“If the people of this city will have me, I want to be their mayor for the next two years,” Mayor Scott Avedisian, 47, said Thursday evening to a crowd of nearly 200 people at his campaign fundraiser, held at Iron Works Tavern at 697 Jefferson Boulevard.
His announcement was highly anticipated by the people of Warwick, as many were wondering whether he would again run for mayor or seek another office. If he wins, it will be his eighth term.
Avedisian, a Republican who has served as mayor for the last 12 years – he was first elected in February 2000 in a special election – plans to “continue to best serve the people of this city.” One of his top priorities includes acquiring the remaining acres that formerly were Rocky Point.
“I’m determined that by the end of this year, all 122 acres of Rocky Point are going to be in our [possession],” he said at the event.
Further, he said he is committed to the development of the Warwick Station District, an area across from the airport terminal, as well as the train station, that was rezoned in order to promote the development of businesses.
He said he decided to hold his fundraiser at Iron Works because it’s the epicenter of the redevelopment district.
“And that’s why we’re here,” Avedisian told the crowd. “Ten years ago, people told us, ‘Don’t even bother.’ Well, right now we have a train station that is on a former chemical plant site. It’s all been cleaned up and put back to use and that’s what it’s all about.”
Looking back, he noted a few of his accomplishments in a video that was shown to the crowd. Among those are the 11 budget surpluses the city has seen since he was elected, the fact that Warwick has the highest bond rating of any city in the state of Rhode Island, the preservation of Rocky Point and Morris Farm, the creation of the Gorton Pond fishing pier, his efforts to help bring the Warwick Mall back to life after the historic floods and his efforts to mediate a 10-year dispute concerning airport expansion.
For Avedisian, these accomplishments were met due to the teamwork of elected officials in Warwick, no matter their political affiliation.
“It’s really important to talk about how there is no Democratic way to pick up the trash, there is no Independent way to pick up the trash and there is no Republican way to pick up the trash,” he said. “But, come hell or high water, by the end of the day we better have picked up the trash and that’s what this city is all about. It’s putting people together and making things work so we can not only look back … but project forward.”
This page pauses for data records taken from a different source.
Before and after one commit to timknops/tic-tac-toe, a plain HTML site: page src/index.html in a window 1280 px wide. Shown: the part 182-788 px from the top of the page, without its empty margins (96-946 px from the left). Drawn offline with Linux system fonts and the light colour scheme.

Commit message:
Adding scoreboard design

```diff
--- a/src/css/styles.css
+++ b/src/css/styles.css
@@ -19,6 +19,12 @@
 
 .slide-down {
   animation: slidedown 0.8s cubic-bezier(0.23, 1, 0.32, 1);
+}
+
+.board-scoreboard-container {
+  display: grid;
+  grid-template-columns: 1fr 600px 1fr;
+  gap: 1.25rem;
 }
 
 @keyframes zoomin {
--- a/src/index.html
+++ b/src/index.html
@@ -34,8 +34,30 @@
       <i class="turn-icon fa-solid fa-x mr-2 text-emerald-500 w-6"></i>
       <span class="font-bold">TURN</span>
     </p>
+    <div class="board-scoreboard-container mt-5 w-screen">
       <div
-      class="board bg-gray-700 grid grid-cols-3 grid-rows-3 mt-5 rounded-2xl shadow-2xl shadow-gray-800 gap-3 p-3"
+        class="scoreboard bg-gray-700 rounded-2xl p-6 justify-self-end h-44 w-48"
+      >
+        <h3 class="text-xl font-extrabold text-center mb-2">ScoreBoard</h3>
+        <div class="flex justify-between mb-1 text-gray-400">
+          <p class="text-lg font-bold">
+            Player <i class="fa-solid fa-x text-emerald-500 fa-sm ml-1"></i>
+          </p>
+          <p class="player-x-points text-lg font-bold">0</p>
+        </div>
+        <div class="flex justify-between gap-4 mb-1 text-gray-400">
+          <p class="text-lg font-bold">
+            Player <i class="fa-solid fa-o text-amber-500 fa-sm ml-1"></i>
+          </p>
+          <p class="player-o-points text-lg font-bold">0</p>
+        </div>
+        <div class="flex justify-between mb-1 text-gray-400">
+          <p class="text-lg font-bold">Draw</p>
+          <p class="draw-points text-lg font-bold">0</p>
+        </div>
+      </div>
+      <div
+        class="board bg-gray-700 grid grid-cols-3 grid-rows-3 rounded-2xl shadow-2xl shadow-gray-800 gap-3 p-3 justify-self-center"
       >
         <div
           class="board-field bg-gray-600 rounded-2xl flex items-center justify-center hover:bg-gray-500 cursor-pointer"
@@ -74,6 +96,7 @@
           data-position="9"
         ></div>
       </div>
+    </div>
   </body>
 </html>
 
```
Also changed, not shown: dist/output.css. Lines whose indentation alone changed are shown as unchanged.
Ward 1 Councilman Steven Colantuono, who attended the event with his wife, Maya, agreed. He offered a few kind words to the mayor.
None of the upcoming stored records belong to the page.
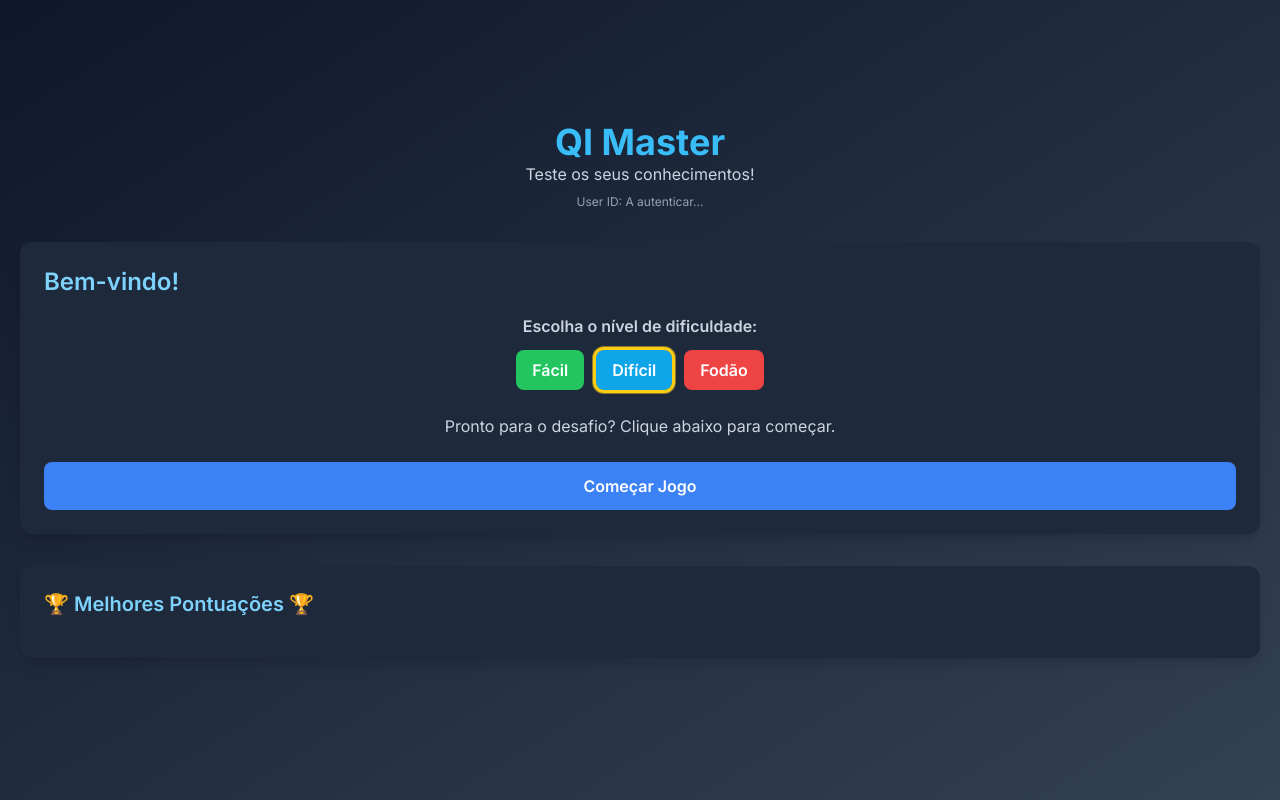
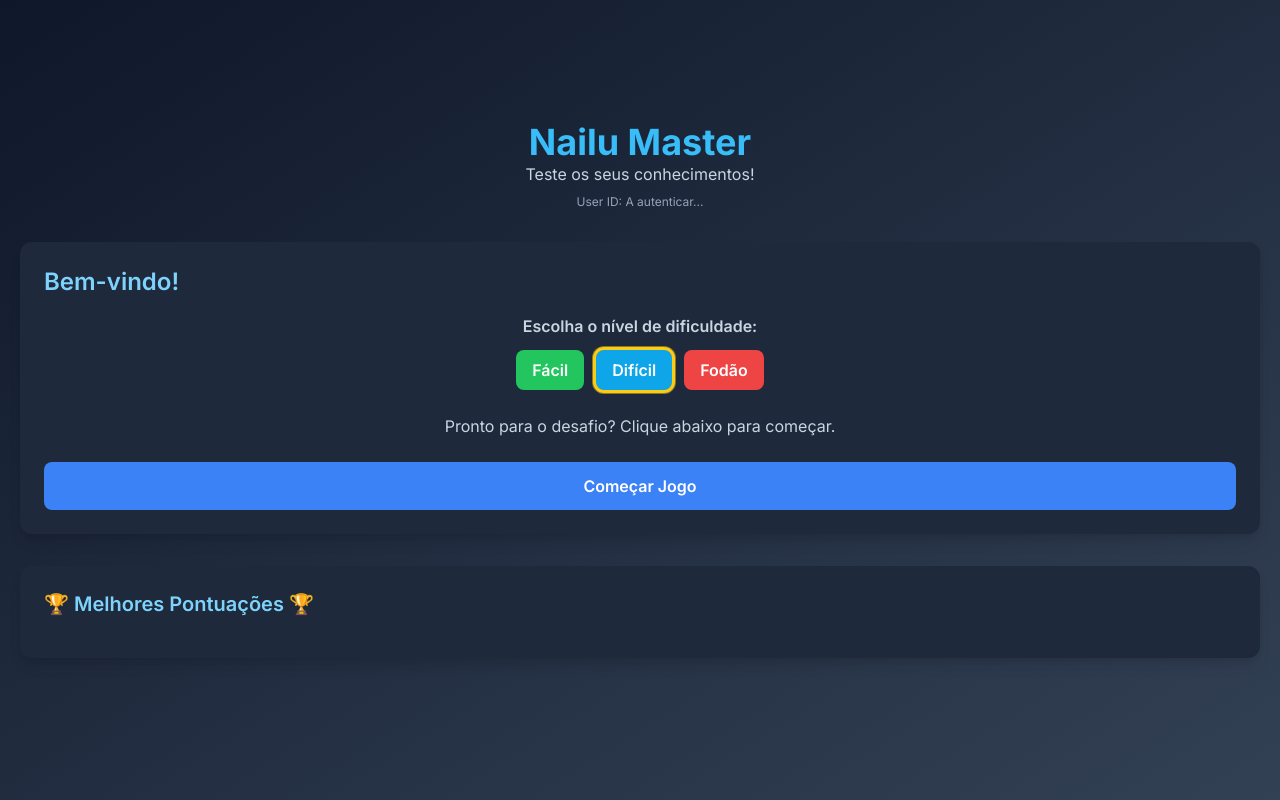
Before and after one commit to NaiaraT/nailuqi, a plain HTML site: page index.html in a window 1280 px wide. Drawn offline with nearby package versions, Linux system fonts and the light colour scheme; no server answers.

Commit message:
Update index.html

```diff
--- a/index.html
+++ b/index.html
@@ -91,7 +91,7 @@
 <body class="flex items-center justify-center min-h-screen bg-gradient-to-br from-slate-900 to-slate-700 text-slate-100">
     <div class="container">
         <header class="text-center mb-8">
-            <h1 class="text-4xl font-bold text-sky-400">QI Master</h1>
+            <h1 class="text-4xl font-bold text-sky-400">Nailu Master</h1>
             <p class="text-slate-300">Teste os seus conhecimentos!</p>
             <p class="text-xs text-slate-400 mt-2">User ID: <span id="user-id-display">A autenticar...</span></p>
         </header>
```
“When Scott asked me to run a few years back, I was a little timid about it,” he said. “But, as things got going and as we made our way through it, I found out it was the team to be on. We support each other and work together to reach common goals.”
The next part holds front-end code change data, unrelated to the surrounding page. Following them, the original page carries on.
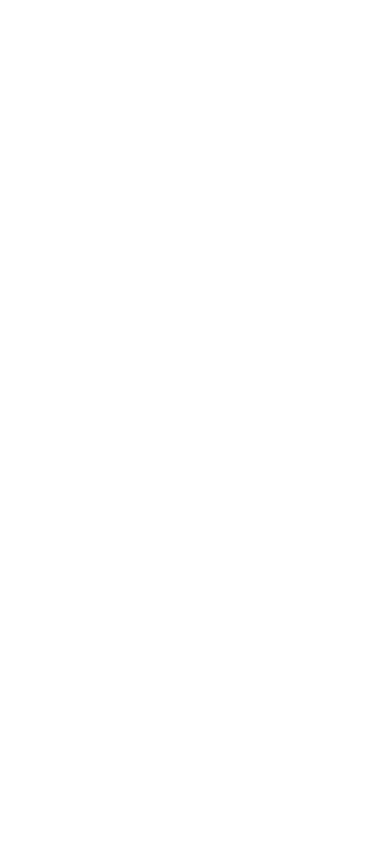
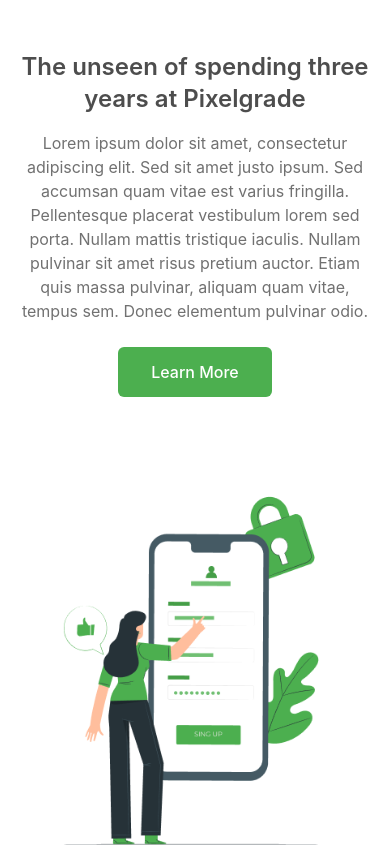
Before and after one commit to zestones/react-landing-page-template, a React (Vite) app in the folder agrovia/: page / in a window 390 px wide. Shown: the part 2160-3007 px from the top of the page. Before the commit the page ends 1765 px from the top, so only its background shows below. Built offline with nearby package versions, Linux system fonts and the light colour scheme.

Commit message:
feat: responsive unlock section

```diff
--- a/agrovia/src/App.jsx
+++ b/agrovia/src/App.jsx
@@ -19,18 +19,18 @@
       <Header />
       <HeroSection />
       <Community />
-      {/* <Unlock
+      <Unlock
         icon={PhoneIcon}
         title="The unseen of spending three <br />years at Pixelgrade"
         description="Lorem ipsum dolor sit amet, consectetur adipiscing elit. Sed sit amet justo ipsum. Sed accumsan quam vitae est varius fringilla. Pellentesque placerat vestibulum lorem sed porta. Nullam mattis tristique iaculis. Nullam pulvinar sit amet risus pretium auctor. Etiam quis massa pulvinar, aliquam quam vitae, tempus sem. Donec elementum pulvinar odio."
       />
-      <Achievements />
+      {/* <Achievements /> */}
       <Unlock
         icon={MobileIcon}
         title="How to design your site footer like <br />we did"
         description="Donec a eros justo. Fusce egestas tristique ultrices. Nam tempor, augue nec tincidunt molestie, massa nunc varius arcu, at scelerisque elit erat a magna. Donec quis erat at libero ultrices mollis. In hac habitasse platea dictumst. Vivamus vehicula leo dui, at porta nisi facilisis finibus. In euismod augue vitae nisi ultricies, non aliquet urna tincidunt. Integer in nisi eget nulla commodo faucibus efficitur quis massa. Praesent felis est, finibus et nisi ac, hendrerit venenatis libero. Donec consectetur faucibus ipsum id gravida."
       />
-      <Banner />
+      {/* <Banner />
       <Footer /> */}
     </>
   )
--- a/agrovia/src/components/Unlock/Unlock.jsx
+++ b/agrovia/src/components/Unlock/Unlock.jsx
@@ -1,18 +1,15 @@
 import PropTypes from 'prop-types';
-
 
 function Unlock({ icon, title, description }) {
     return (
-        <section className="unlock flex flex-col md:flex-row justify-center items-center py-10">
-            <div className="flex justify-center items-center px-4 py-10">
-                <img src={icon} alt="Phone" className="max-w-full h-auto" />
+        <section className="unlock flex flex-col sm:flex-row justify-center items-center py-6 sm:py-10">
+            <div className="flex justify-center items-center px-4 py-6 sm:px-6 sm:py-10">
+                <img src={icon} alt="Phone" className="h-auto sm:w-48 md:w-80 lg:w-full" />
             </div>
-            <div className="md:w-1/2 px-8 py-10">
-                <div className="text-center md:text-left">
-                    <h2 className="h2 mb-4 text-neutral-d_grey">{title.split('<br />')[0]} <br /> {title.split('<br />')[1]}</h2>
-                    <p className="text-lg text-neutral-grey">{description}</p>
-                </div>
-                <button className="btn btn-primary btn-normal mt-8">Learn More</button>
+            <div className="text-center sm:text-left sm:w-1/2 px-4 sm:px-8 py-6 sm:py-10">
+                <h2 className="h2 mb-4 text-neutral-d_grey text-xl sm:text-2xl md:text-3xl">{title.includes('<br />') ? title.split('<br />')[0] + ' ' + title.split('<br />')[1] : title}</h2>
+                <p className="text-base sm:text-lg md:text-xl text-neutral-grey">{description}</p>
+                <button className="btn btn-primary btn-normal mt-6 sm:mt-8">Learn More</button>
             </div>
         </section>
     )
```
Cranston Mayor Allan Fung also spoke highly of Avedisian.
“We’re all here in the positions we’re in and owe a great debt of gratitude to this gentleman,” Fung said. “He’s done so much to help develop the great city of Warwick. More importantly, he’s taken the time to help develop people. That’s a testament to the type of person Scott is.”
Aside from Colantuono and Fung, other notable guests included Governor Lincoln Chafee, Johnston Mayor Joseph Polisena, Pawtucket Mayor Donald Grebien, plus Warwick Council President Bruce Place, Ward 3 Councilwoman Camille Vella-Wilkinson and Ward 8 Councilman Ray Gallucci.
While none of them addressed the gathering, Mark Russell, a close friend of Avedisian’s who has helped him with previous campaigns, severed as master of ceremonies for the evening and sang praises of the mayor.
“It’s often been said, ‘It doesn’t matter if you win or lose, it’s how you play the game,’” said Russell. “I think a better way to put it is, ‘Whether you win or lose will depend on how you play the game.’ Life is a game, politics is a game, and how you do depends on how you play. Scott’s been successful and there’s a reason: he’s played the game with integrity, honesty, determination and fairness for 22 years. That’s why he is where he is today and that’s why the city of Warwick is where it is today.”
So far, no other Republican or Democratic candidate has announced for mayor. Ward 4 Councilman Joseph Solomon, who it was thought would run, said last week that running for higher office requires significant personal sacrifices. “I’m leaning toward where I am,” he said.